■ YOUR TASK
I need each line of the entries below that includes the string "tdaverse".
[RECORDS PROVIDED]
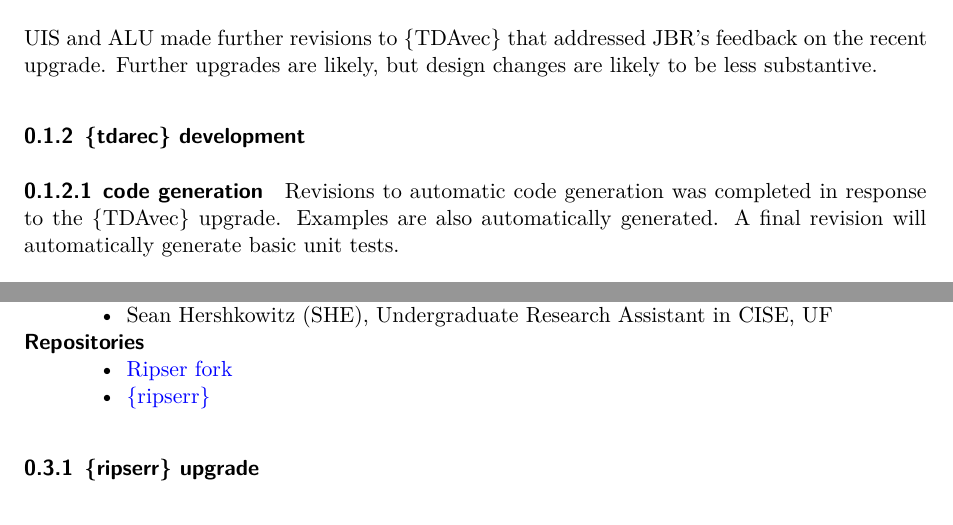
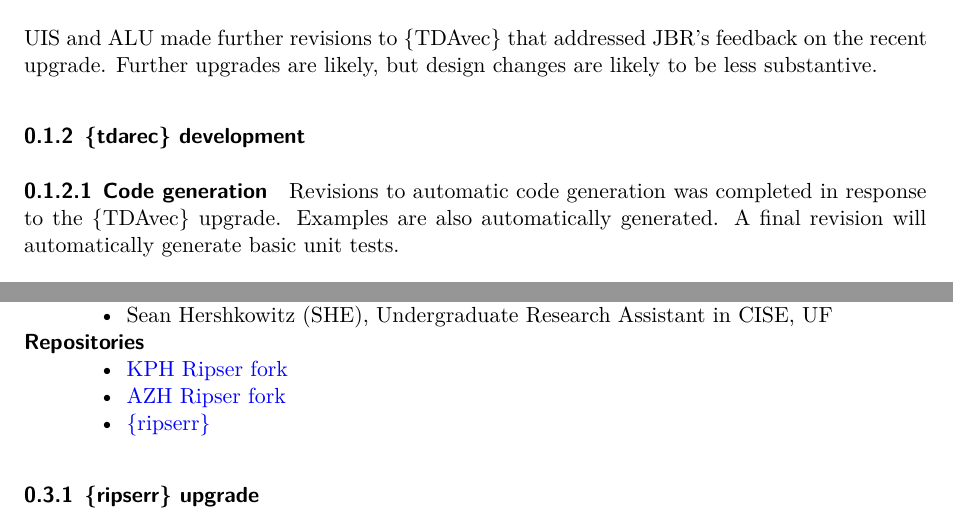
Before and after one commit to tdaverse/tdarec-grant, a Quarto document (2025-03-03/February2025.qmd): two parts of page 2 of 3, joined at a grey line, cut so that both start at the same text. Rendered offline with R 4.5, knitr and Pandoc in place of Quarto, then LaTeX, with nearby package versions.

Commit message:
add second fork to repo list

```diff
--- a/2025-03-03/February2025.qmd
+++ b/2025-03-03/February2025.qmd
@@ -69,7 +69,7 @@ Further upgrades are likely, but design changes are likely to be less substantiv
 
 ### {tdarec} development
 
-#### code generation
+#### Code generation
 
 Revisions to automatic code generation was completed in response to the {TDAvec} upgrade.
 Examples are also automatically generated.
@@ -105,7 +105,8 @@ Key personnel
 
 Repositories
 
-: * [Ripser fork](https://github.com/strongKs/ripser)
+: * [KPH Ripser fork](https://github.com/strongKs/ripser/)
+* [AZH Ripser fork](https://github.com/resetdisconnect/ripser/)
 * [{ripserr}](https://github.com/tdaverse/ripserr/)
 
 ### {ripserr} upgrade
```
[/RECORDS PROVIDED]
■ WORKED SOLUTION
Before and after one commit to tdaverse/tdarec-grant, a Quarto document (2025-03-03/February2025.qmd): two parts of page 2 of 3, joined at a grey line, cut so that both start at the same text. Rendered offline with R 4.5, knitr and Pandoc in place of Quarto, then LaTeX, with nearby package versions.
 * [{ripserr}](https://github.com/tdaverse/ripserr/)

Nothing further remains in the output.